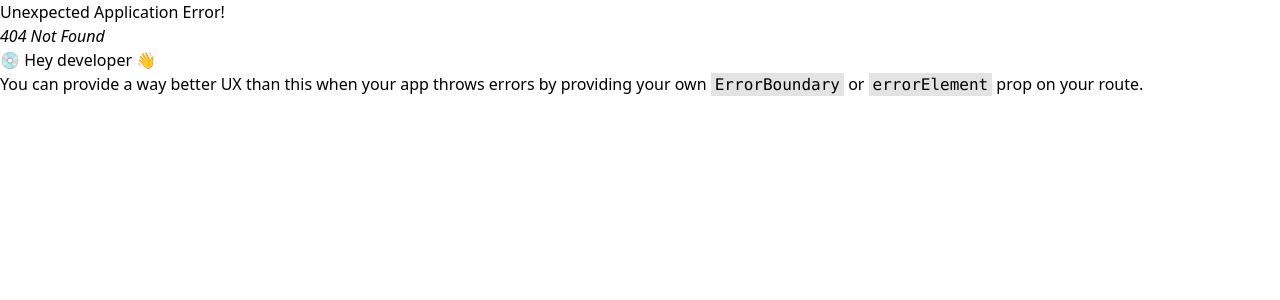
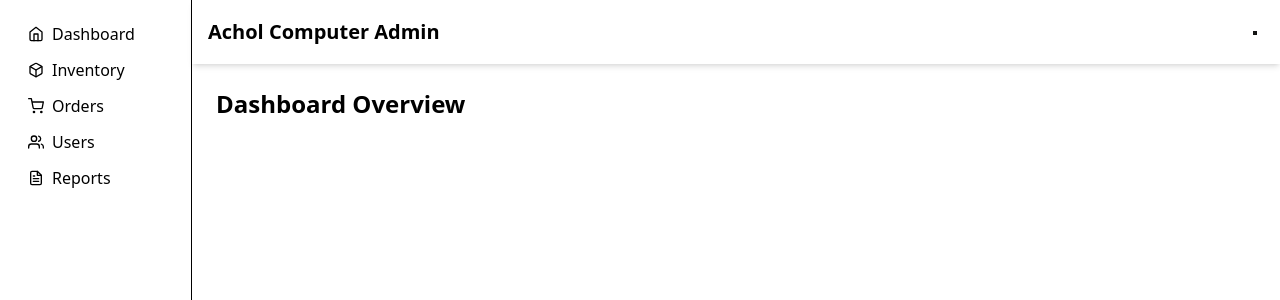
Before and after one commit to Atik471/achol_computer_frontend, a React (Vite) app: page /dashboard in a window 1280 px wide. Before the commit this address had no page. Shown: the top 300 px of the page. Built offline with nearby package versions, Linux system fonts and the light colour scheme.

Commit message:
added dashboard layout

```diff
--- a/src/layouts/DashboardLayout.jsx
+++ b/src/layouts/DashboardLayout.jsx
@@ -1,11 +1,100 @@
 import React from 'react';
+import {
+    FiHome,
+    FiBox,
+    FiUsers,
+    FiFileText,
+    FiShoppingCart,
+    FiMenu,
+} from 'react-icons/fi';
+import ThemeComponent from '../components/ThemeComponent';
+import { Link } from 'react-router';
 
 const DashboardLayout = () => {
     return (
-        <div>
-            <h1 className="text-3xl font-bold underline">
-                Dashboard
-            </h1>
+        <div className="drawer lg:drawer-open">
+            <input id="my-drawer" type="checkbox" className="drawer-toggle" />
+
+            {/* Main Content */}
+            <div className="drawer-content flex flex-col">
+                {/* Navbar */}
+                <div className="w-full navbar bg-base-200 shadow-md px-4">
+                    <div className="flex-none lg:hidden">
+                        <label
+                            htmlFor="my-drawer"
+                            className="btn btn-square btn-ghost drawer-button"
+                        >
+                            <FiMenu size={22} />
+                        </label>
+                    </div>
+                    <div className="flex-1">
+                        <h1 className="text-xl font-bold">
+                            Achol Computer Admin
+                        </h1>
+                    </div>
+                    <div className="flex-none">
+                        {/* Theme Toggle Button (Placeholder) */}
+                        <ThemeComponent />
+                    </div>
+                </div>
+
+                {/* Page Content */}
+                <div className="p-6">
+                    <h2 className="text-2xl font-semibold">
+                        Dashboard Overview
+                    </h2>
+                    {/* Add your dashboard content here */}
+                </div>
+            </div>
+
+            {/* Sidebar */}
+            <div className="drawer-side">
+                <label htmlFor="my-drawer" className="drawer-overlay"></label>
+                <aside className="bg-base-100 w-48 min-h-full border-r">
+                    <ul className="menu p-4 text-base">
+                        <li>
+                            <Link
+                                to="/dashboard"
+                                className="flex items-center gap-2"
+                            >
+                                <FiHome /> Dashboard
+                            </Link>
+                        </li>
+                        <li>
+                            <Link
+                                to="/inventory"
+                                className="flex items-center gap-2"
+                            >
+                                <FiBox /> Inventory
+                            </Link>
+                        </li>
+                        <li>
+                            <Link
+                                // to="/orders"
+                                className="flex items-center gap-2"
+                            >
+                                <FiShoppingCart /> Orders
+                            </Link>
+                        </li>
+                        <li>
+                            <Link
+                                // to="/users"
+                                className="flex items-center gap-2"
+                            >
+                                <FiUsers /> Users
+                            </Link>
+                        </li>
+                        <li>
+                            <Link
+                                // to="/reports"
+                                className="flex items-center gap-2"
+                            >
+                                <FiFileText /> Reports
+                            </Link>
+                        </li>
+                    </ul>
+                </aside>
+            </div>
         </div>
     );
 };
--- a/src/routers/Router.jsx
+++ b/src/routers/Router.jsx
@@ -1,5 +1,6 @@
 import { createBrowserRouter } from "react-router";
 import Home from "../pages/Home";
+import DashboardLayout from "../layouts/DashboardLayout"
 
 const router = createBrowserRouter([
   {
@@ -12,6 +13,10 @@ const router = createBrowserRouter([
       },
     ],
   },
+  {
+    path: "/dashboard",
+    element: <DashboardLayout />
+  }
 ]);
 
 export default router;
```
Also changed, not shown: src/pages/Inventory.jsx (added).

● **What is needed**
In your answer, repeat all the entries exactly, but leave out the pictures.

● **Output of the exercise**
Before and after one commit to Atik471/achol_computer_frontend, a React (Vite) app: page /dashboard in a window 1280 px wide. Before the commit this address had no page. Shown: the top 300 px of the page. Built offline with nearby package versions, Linux system fonts and the light colour scheme.

Commit message:
added dashboard layout

```diff
--- a/src/layouts/DashboardLayout.jsx
+++ b/src/layouts/DashboardLayout.jsx
@@ -1,11 +1,100 @@
 import React from 'react';
+import {
+    FiHome,
+    FiBox,
+    FiUsers,
+    FiFileText,
+    FiShoppingCart,
+    FiMenu,
+} from 'react-icons/fi';
+import ThemeComponent from '../components/ThemeComponent';
+import { Link } from 'react-router';
 
 const DashboardLayout = () => {
     return (
-        <div>
-            <h1 className="text-3xl font-bold underline">
-                Dashboard
-            </h1>
+        <div className="drawer lg:drawer-open">
+            <input id="my-drawer" type="checkbox" className="drawer-toggle" />
+
+            {/* Main Content */}
+            <div className="drawer-content flex flex-col">
+                {/* Navbar */}
+                <div className="w-full navbar bg-base-200 shadow-md px-4">
+                    <div className="flex-none lg:hidden">
+                        <label
+                            htmlFor="my-drawer"
+                            className="btn btn-square btn-ghost drawer-button"
+                        >
+                            <FiMenu size={22} />
+                        </label>
+                    </div>
+                    <div className="flex-1">
+                        <h1 className="text-xl font-bold">
+                            Achol Computer Admin
+                        </h1>
+                    </div>
+                    <div className="flex-none">
+                        {/* Theme Toggle Button (Placeholder) */}
+                        <ThemeComponent />
+                    </div>
+                </div>
+
+                {/* Page Content */}
+                <div className="p-6">
+                    <h2 className="text-2xl font-semibold">
+                        Dashboard Overview
+                    </h2>
+                    {/* Add your dashboard content here */}
+                </div>
+            </div>
+
+            {/* Sidebar */}
+            <div className="drawer-side">
+                <label htmlFor="my-drawer" className="drawer-overlay"></label>
+                <aside className="bg-base-100 w-48 min-h-full border-r">
+                    <ul className="menu p-4 text-base">
+                        <li>
+                            <Link
+                                to="/dashboard"
+                                className="flex items-center gap-2"
+                            >
+                                <FiHome /> Dashboard
+                            </Link>
+                        </li>
+                        <li>
+                            <Link
+                                to="/inventory"
+                                className="flex items-center gap-2"
+                            >
+                                <FiBox /> Inventory
+                            </Link>
+                        </li>
+                        <li>
+                            <Link
+                                // to="/orders"
+                                className="flex items-center gap-2"
+                            >
+                                <FiShoppingCart /> Orders
+                            </Link>
+                        </li>
+                        <li>
+                            <Link
+                                // to="/users"
+                                className="flex items-center gap-2"
+                            >
+                                <FiUsers /> Users
+                            </Link>
+                        </li>
+                        <li>
+                            <Link
+                                // to="/reports"
+                                className="flex items-center gap-2"
+                            >
+                                <FiFileText /> Reports
+                            </Link>
+                        </li>
+                    </ul>
+                </aside>
+            </div>
         </div>
     );
 };
--- a/src/routers/Router.jsx
+++ b/src/routers/Router.jsx
@@ -1,5 +1,6 @@
 import { createBrowserRouter } from "react-router";
 import Home from "../pages/Home";
+import DashboardLayout from "../layouts/DashboardLayout"
 
 const router = createBrowserRouter([
   {
@@ -12,6 +13,10 @@ const router = createBrowserRouter([
       },
     ],
   },
+  {
+    path: "/dashboard",
+    element: <DashboardLayout />
+  }
 ]);
 
 export default router;
```
Also changed, not shown: src/pages/Inventory.jsx (added).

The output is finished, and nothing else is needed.